> _Work request_: Each entry below should be retyped exactly, with nothing omitted.
++++ The records ++++
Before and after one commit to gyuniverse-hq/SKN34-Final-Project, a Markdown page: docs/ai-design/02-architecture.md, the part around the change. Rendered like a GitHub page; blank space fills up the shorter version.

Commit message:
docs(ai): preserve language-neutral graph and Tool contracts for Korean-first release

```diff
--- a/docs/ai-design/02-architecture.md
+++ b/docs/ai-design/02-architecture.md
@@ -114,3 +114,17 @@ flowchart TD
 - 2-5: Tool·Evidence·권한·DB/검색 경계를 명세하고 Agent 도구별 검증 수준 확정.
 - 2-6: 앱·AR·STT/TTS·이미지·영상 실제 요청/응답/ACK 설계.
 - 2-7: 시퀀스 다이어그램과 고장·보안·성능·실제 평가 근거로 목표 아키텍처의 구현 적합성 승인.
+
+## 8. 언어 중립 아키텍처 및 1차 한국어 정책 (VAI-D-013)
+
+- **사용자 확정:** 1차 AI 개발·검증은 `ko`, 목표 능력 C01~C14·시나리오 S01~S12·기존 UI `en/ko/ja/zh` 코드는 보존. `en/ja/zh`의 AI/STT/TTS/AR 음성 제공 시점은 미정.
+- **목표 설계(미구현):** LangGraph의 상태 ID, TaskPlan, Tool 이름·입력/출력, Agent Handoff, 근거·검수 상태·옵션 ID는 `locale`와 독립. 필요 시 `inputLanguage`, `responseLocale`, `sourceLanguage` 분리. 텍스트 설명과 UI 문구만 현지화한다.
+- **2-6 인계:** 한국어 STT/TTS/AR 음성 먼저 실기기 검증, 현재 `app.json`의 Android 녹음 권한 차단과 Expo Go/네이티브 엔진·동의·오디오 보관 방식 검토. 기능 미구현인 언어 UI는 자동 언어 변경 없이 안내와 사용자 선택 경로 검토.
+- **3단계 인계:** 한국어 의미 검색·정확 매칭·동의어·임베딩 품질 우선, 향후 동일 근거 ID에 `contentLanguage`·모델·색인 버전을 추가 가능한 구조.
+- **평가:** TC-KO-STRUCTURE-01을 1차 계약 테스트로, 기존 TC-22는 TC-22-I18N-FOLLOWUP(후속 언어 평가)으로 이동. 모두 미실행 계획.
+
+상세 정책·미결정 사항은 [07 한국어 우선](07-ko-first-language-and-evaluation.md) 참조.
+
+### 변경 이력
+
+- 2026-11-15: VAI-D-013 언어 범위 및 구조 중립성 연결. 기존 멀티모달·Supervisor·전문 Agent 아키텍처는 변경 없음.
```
++++
> _Exercise response_:
Before and after one commit to gyuniverse-hq/SKN34-Final-Project, a Markdown page: docs/ai-design/02-architecture.md, the part around the change. Rendered like a GitHub page; blank space fills up the shorter version.

Commit message:
docs(ai): preserve language-neutral graph and Tool contracts for Korean-first release

```diff
--- a/docs/ai-design/02-architecture.md
+++ b/docs/ai-design/02-architecture.md
@@ -114,3 +114,17 @@ flowchart TD
 - 2-5: Tool·Evidence·권한·DB/검색 경계를 명세하고 Agent 도구별 검증 수준 확정.
 - 2-6: 앱·AR·STT/TTS·이미지·영상 실제 요청/응답/ACK 설계.
 - 2-7: 시퀀스 다이어그램과 고장·보안·성능·실제 평가 근거로 목표 아키텍처의 구현 적합성 승인.
+
+## 8. 언어 중립 아키텍처 및 1차 한국어 정책 (VAI-D-013)
+
+- **사용자 확정:** 1차 AI 개발·검증은 `ko`, 목표 능력 C01~C14·시나리오 S01~S12·기존 UI `en/ko/ja/zh` 코드는 보존. `en/ja/zh`의 AI/STT/TTS/AR 음성 제공 시점은 미정.
+- **목표 설계(미구현):** LangGraph의 상태 ID, TaskPlan, Tool 이름·입력/출력, Agent Handoff, 근거·검수 상태·옵션 ID는 `locale`와 독립. 필요 시 `inputLanguage`, `responseLocale`, `sourceLanguage` 분리. 텍스트 설명과 UI 문구만 현지화한다.
+- **2-6 인계:** 한국어 STT/TTS/AR 음성 먼저 실기기 검증, 현재 `app.json`의 Android 녹음 권한 차단과 Expo Go/네이티브 엔진·동의·오디오 보관 방식 검토. 기능 미구현인 언어 UI는 자동 언어 변경 없이 안내와 사용자 선택 경로 검토.
+- **3단계 인계:** 한국어 의미 검색·정확 매칭·동의어·임베딩 품질 우선, 향후 동일 근거 ID에 `contentLanguage`·모델·색인 버전을 추가 가능한 구조.
+- **평가:** TC-KO-STRUCTURE-01을 1차 계약 테스트로, 기존 TC-22는 TC-22-I18N-FOLLOWUP(후속 언어 평가)으로 이동. 모두 미실행 계획.
+
+상세 정책·미결정 사항은 [07 한국어 우선](07-ko-first-language-and-evaluation.md) 참조.
+
+### 변경 이력
+
+- 2026-11-15: VAI-D-013 언어 범위 및 구조 중립성 연결. 기존 멀티모달·Supervisor·전문 Agent 아키텍처는 변경 없음.
```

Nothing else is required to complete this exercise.